“We miss him already. He’s, like I said, an important piece to the team, a great guy to have in the locker room, brings a lot of energy. And so, we wish him nothing but the best and hope to see him soon.”
Etienne Jr., 22, signed a Homegrown deal in Dec. 2015. The Haitian international from Paterson, N.J., is one of those enigmatic, free-spirited wingers, capable of being a true artist on the ball, but equally capable of disappearing in matches when the game doesn’t find him.
This style of flair on the ball with an almost nonchalant swagger, perennial in Brazil where Etienne Jr. got much of his footballing inspiration, is endangered in the modern game, as so many teams adopt styles predicated on intense pressing and athleticism or precise, formulaic possession.
To be fair, that evolution is occurring because those latter styles have been effective, particularly when considering it takes a group of elite technical players to operate like Brazil or the Galacticos of Real Madrid. But, even so, the game is losing something in the process, becoming more mechanical and homogenous.
In the case of Etienne Jr., it may not be as deep as the game passing him by. It may just be that he wasn’t consistent enough in practices, and even he admitted last season he wasn’t capitalizing enough in matches. In 60 appearances and 22 starts for the first team over four years, Etienne Jr. had six goals and four assists.
But it’s probably fair to question if these last four years would have gone differently for Etienne Jr. had the Red Bulls not reinvented the wheel in 2015, had they not changed their style to something unrecognizable to the team Etienne Jr. probably envisioned playing for all his years in the academy.
The Red Bulls now find themselves caught between a rock and a hard place. While Davis spoke with the expectation of being reunited with Etienne Jr. next season, Etienne Jr.’s loan contains an option for Cincinnati to acquire him full-time after this season.
And Cincinnati is in need of all the help it can get, last place in MLS and bottom in scoring. Etienne Jr. also makes a very affordable $82,063. If Cincinnati, after this dismal expansion season, doesn’t take up that option, as much as the Red Bulls will be happy, it will also speak some ill of Etienne Jr.
If Etienne Jr.’s time at the Red Bulls is in fact behind him, that hypnotic dribbling sequence and finish against Orlando City SC last October will headline a list of moments, from the opening goal in the 2016 USL Cup Final, to the fourth goal in a rout of New York City FC in May 2018, to a game-winning finish against Zlatan and the LA Galaxy this May, to a magical Gold Cup night at Red Bull Arena in June with his Haitian national team.

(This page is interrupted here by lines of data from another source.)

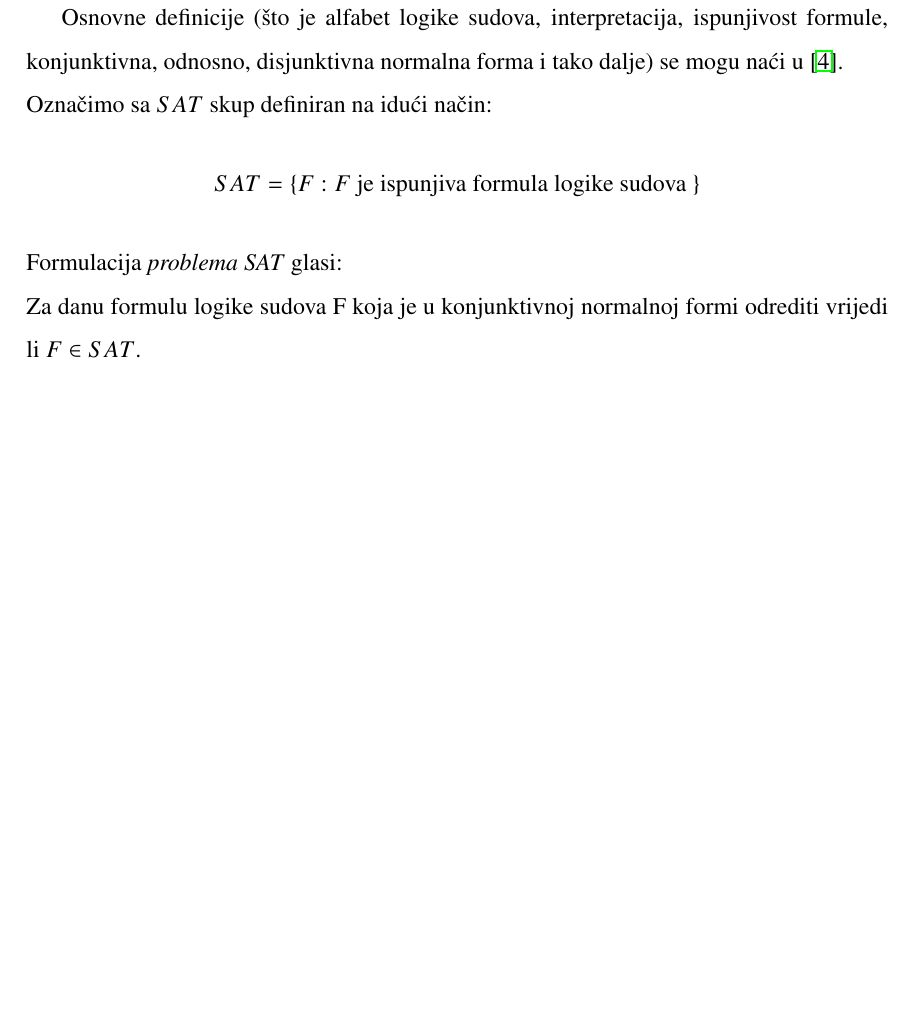
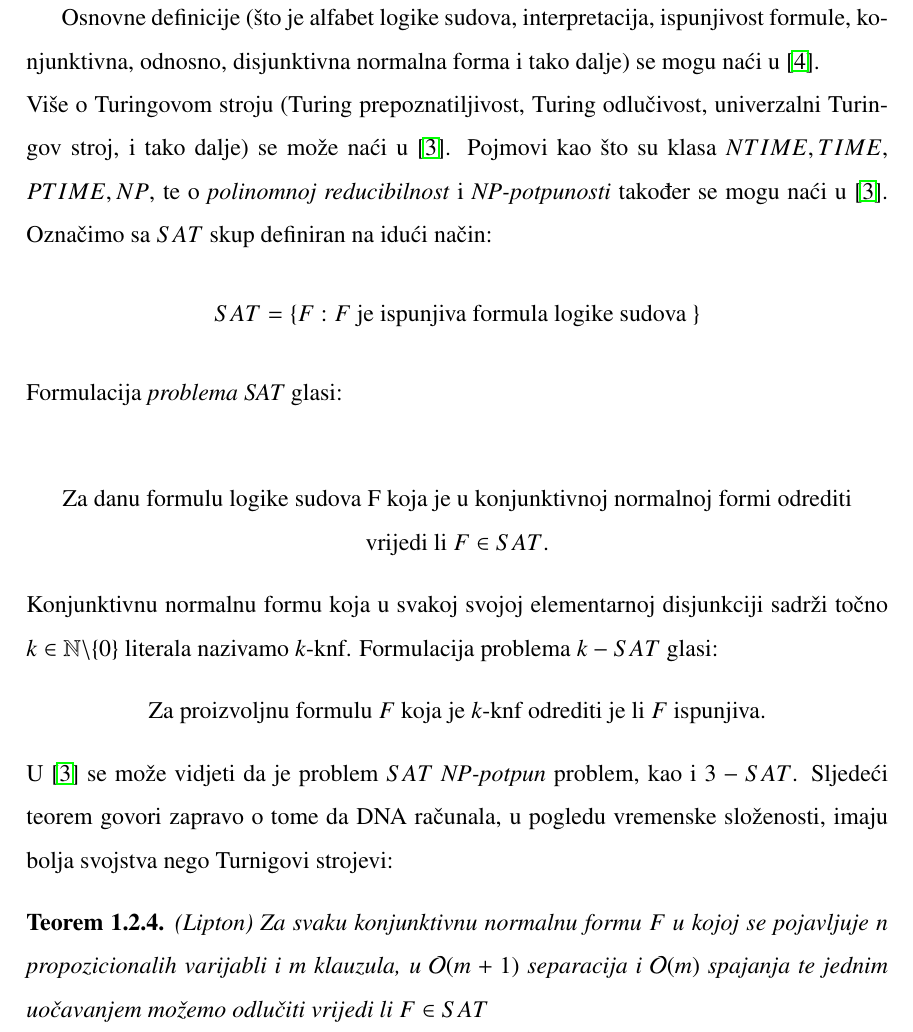
Before and after one commit to akovacic/Diplomski_rad, a LaTeX thesis (diplomski.tex): part of page 12 of 13, cut so that both start at the same text, the shorter picture padded with empty space. Compiled offline with pdfLaTeX.

Commit message:
Sitne promjene
Ništa značajno

```diff
--- a/diplomski.tex
+++ b/diplomski.tex
@@ -151,11 +151,22 @@ Neka su $f, g: \N \to \R^{+}$ dvije funkcije. Kažemo da je funkcija $g$ \textbf
 Činjenicu da je $g$ asimptotska međa od $f$ označavamo sa $f(n)=O(g(n)$.
 \end{defn}
 Osnovne definicije (što je alfabet logike sudova, interpretacija, ispunjivost formule, konjunktivna, odnosno, disjunktivna normalna forma  i tako dalje) se mogu naći u \cite{Vukovic}.\\
+Više o Turingovom stroju (Turing prepoznatiljivost, Turing odlučivost, univerzalni Turingov stroj, i tako dalje) se može naći u \cite{Sipser}. Pojmovi kao što su klasa $NTIME,TIME$, $PTIME,NP$, te o \textit{polinomnoj reducibilnost} i \textit{NP-potpunosti} također se mogu naći u \cite{Sipser}.
 Označimo sa $SAT$ skup definiran na idući način:
 \[SAT=\{F: F \textrm{ je ispunjiva formula logike sudova }\}\]
 Formulacija \textit{problema SAT} glasi:\\
-Za danu formulu logike sudova F koja je u konjunktivnoj normalnoj formi odrediti vrijedi li $F \in  SAT$.
-
+\begin{center}
+Za danu formulu logike sudova F koja je u konjunktivnoj normalnoj formi odrediti\\ vrijedi li $F \in  SAT$.
+\end{center}
+Konjunktivnu normalnu formu koja u svakoj svojoj elementarnoj disjunkciji sadrži točno $k \in \N \backslash \{0\}$ literala nazivamo $k$-knf. Formulacija problema $k-SAT$ glasi:
+\begin{center}
+	Za proizvoljnu formulu $F$ koja je $k$-knf odrediti je li $F$ ispunjiva.
+\end{center}
+U \cite{Sipser} se može vidjeti da je problem $SAT$ \textit{NP-potpun} problem, kao i $3-SAT$.
+Sljedeći teorem govori zapravo o tome da DNA računala, u pogledu vremenske složenosti, imaju bolja svojstva nego Turnigovi strojevi:
+\begin{thm} (Lipton)
+Za svaku konjunktivnu normalnu formu $F$ u kojoj se pojavljuje $n$ propozicionalih varijabli i $m$ klauzula, u $\mathcal{O}(m+1)$ separacija i $\mathcal{O}(m)$ spajanja te jednim uočavanjem možemo odlučiti vrijedi li $F \in SAT$
+\end{thm}
 \newpage
 \nocite{*}
 \bibliographystyle{abbrv}
```
Also changed, not shown: diplomski.pdf, 1 other file.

He’s always had a propensity for the big occasions – particularly at home – just like the flashy Brazilians he worshipped as a kid. Armas echoed the void that Etienne Jr.’s departure has already left, and it seems the Red Bulls’ plan is to wish for the unlikeliest of outcomes: a productive loan and a return home in 2020.
“I think everyone who knows Derrick around here knows that he’s given a lot to our team, and his presence is missed, even his personality,” Armas said. “He’s not just a good player, he’s a good guy around here that a lot of people value, and we love his personality. So, never easy in this business, but I think he knows that…we value him.”